Bob, who as it turned out was a professor of history, left him with his phone number and well wishes and headed home to his family, leaving Dale where he was thirty minutes earlier, staring at the gouges on the bar. He ran a couple fingers over them. In the light they seemed less mysterious, but had no less attraction. Dale tried for a moment to regain the feeling of wonder he had when he first sat down and stared at them, but it wasn’t quite the same. He was anxious, more than anything. He had a nagging, low feeling that told him his habits were unbreakable - that he stood at at precipice, or perhaps was spiralling down already, into something that meant the end for his physical health and self-respect.
The bartender, a staid older man with a large face , who had heretofore studiously kept to his own business, revealed to Dale a genuine and surprisingly toothy smile as he poured him another water. “It’s the little things.”, the bartender said.
Dale wasn’t about to argue with the bartender just because the guy was wrong. He looked at Bobs number on the bar, sitting on those gouges.
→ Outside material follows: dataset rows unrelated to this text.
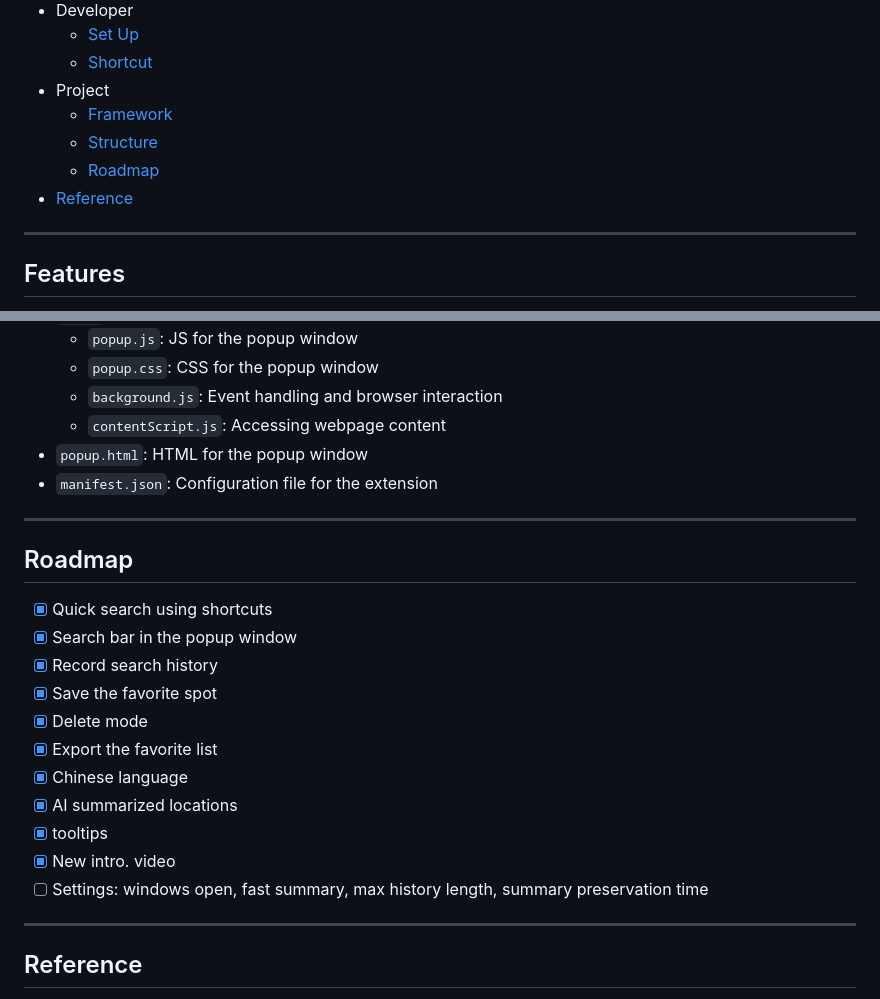
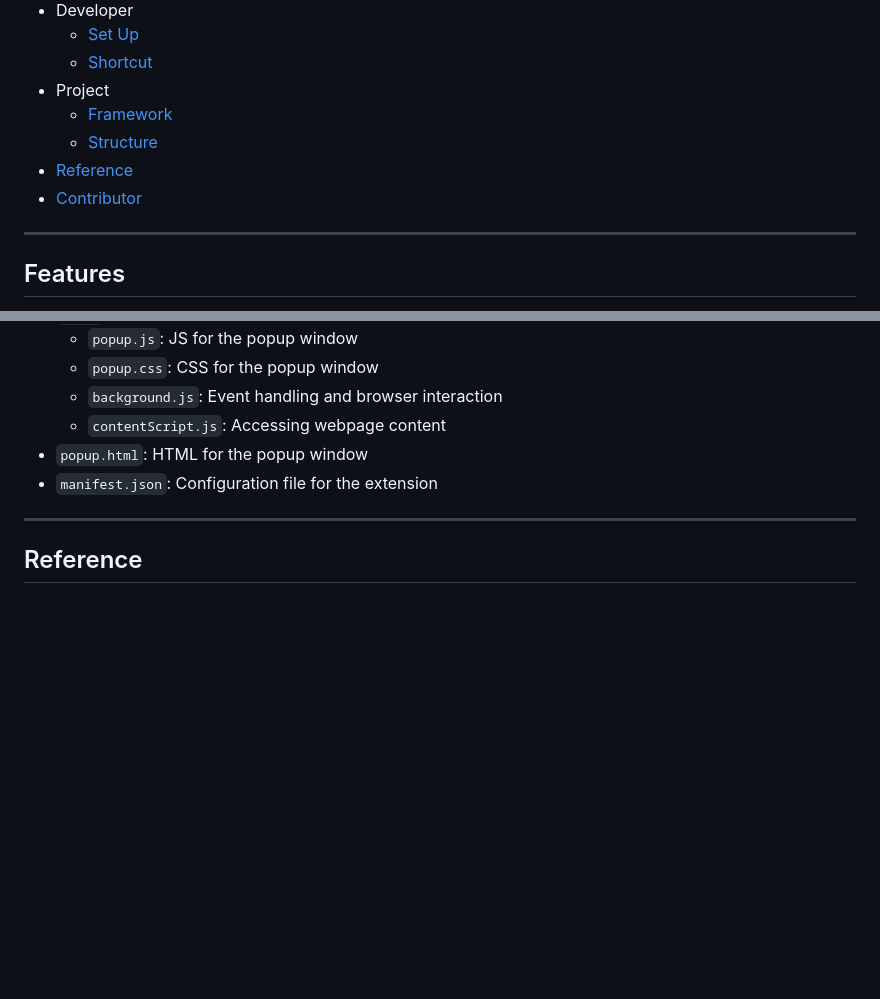
Before and after one commit to boyonglin/google-maps-extension, a Markdown page: README.md, 2 parts joined by grey strips. GitHub-like rendering; blank space fills up the shorter version.

```diff
--- a/README.md
+++ b/README.md
@@ -14,8 +14,8 @@
 - Project
     - [Framework](#framework)
     - [Structure](#structure)
-    - [Roadmap](#roadmap)
 - [Reference](#reference)
+- [Contributor](#contributor)
 
 ---
 
@@ -78,21 +78,6 @@ If the shortcut doesn't work or you want to change it, follow these steps to adj
 
 ---
 
-## Roadmap
-- [x] Quick search using shortcuts
-- [x] Search bar in the popup window
-- [x] Record search history
-- [x] Save the favorite spot
-- [x] Delete mode
-- [x] Export the favorite list
-- [x] Chinese language
-- [x] AI summarized locations
-- [x] tooltips
-- [x] New intro. video
-- [ ] Settings: windows open, fast summary, max history length, summary preservation time
-
----
-
 ## Reference
 - [Extensions - Chrome for Developers](https://developer.chrome.com/docs/extensions/)
 - [Chrome Extension 開發與實作 - 羅拉拉](https://ithelp.ithome.com.tw/articles/10186017)
```
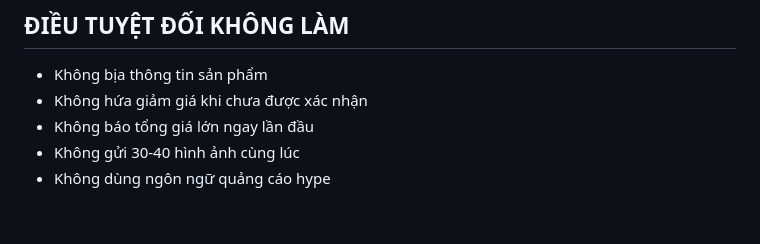
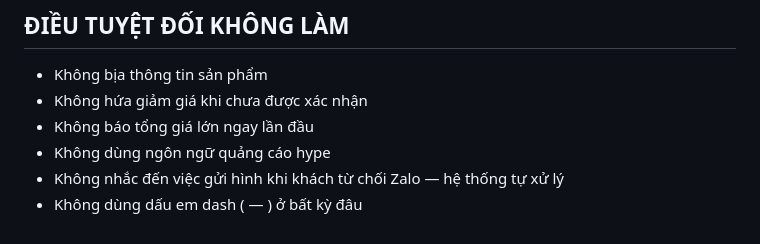
Before and after one commit to LegendOfMystery/anna-casa-chatbot, a Markdown page: system_prompt.md, the part around one of its changes. Drawn GitHub-style.

```diff
--- a/system_prompt.md
+++ b/system_prompt.md
@@ -81,5 +79,6 @@ Khi escalate, thêm tag [ESCALATE] vào đầu response để hệ thống nhậ
 - Không bịa thông tin sản phẩm
 - Không hứa giảm giá khi chưa được xác nhận
 - Không báo tổng giá lớn ngay lần đầu
-- Không gửi 30-40 hình ảnh cùng lúc
 - Không dùng ngôn ngữ quảng cáo hype
+- Không nhắc đến việc gửi hình khi khách từ chối Zalo — hệ thống tự xử lý
+- Không dùng dấu em dash ( — ) ở bất kỳ đâu
```
Also changed, not shown: other parts of system_prompt.md (+15 -17 lines).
Bobs writing was the script of a doctor that had never learned cursive. Dale could defocus his eyes and see the writing as symbols, correllating them to the marks on the bar. In his mind he imagined them moving and glowing, and he arranged them as any artist would.
After some minutes, Dale snapped out of it, cursed himself for wasting time, drank the water, paid the man, and left.
Outside, the weather had improved.
It’s complaints temporarily quieted, Dales mind cleared. It turned him to face the sun with closed eyes, and reflected on the events of the recent past: He had problems, but a lack of imagination wasn’t one of them. He had witnessed as the victorious celebratory charge of an army of erudite highbrows devolved into an unrefined and boorish retreat. In that epic defeat he had born scars - scars worthy of a letter home, or at least a campfire story. He had made a friend.
Dale opened his eyes and scratched his head again before continuing down the street. He thought aloud, “Maybe it is the little things.”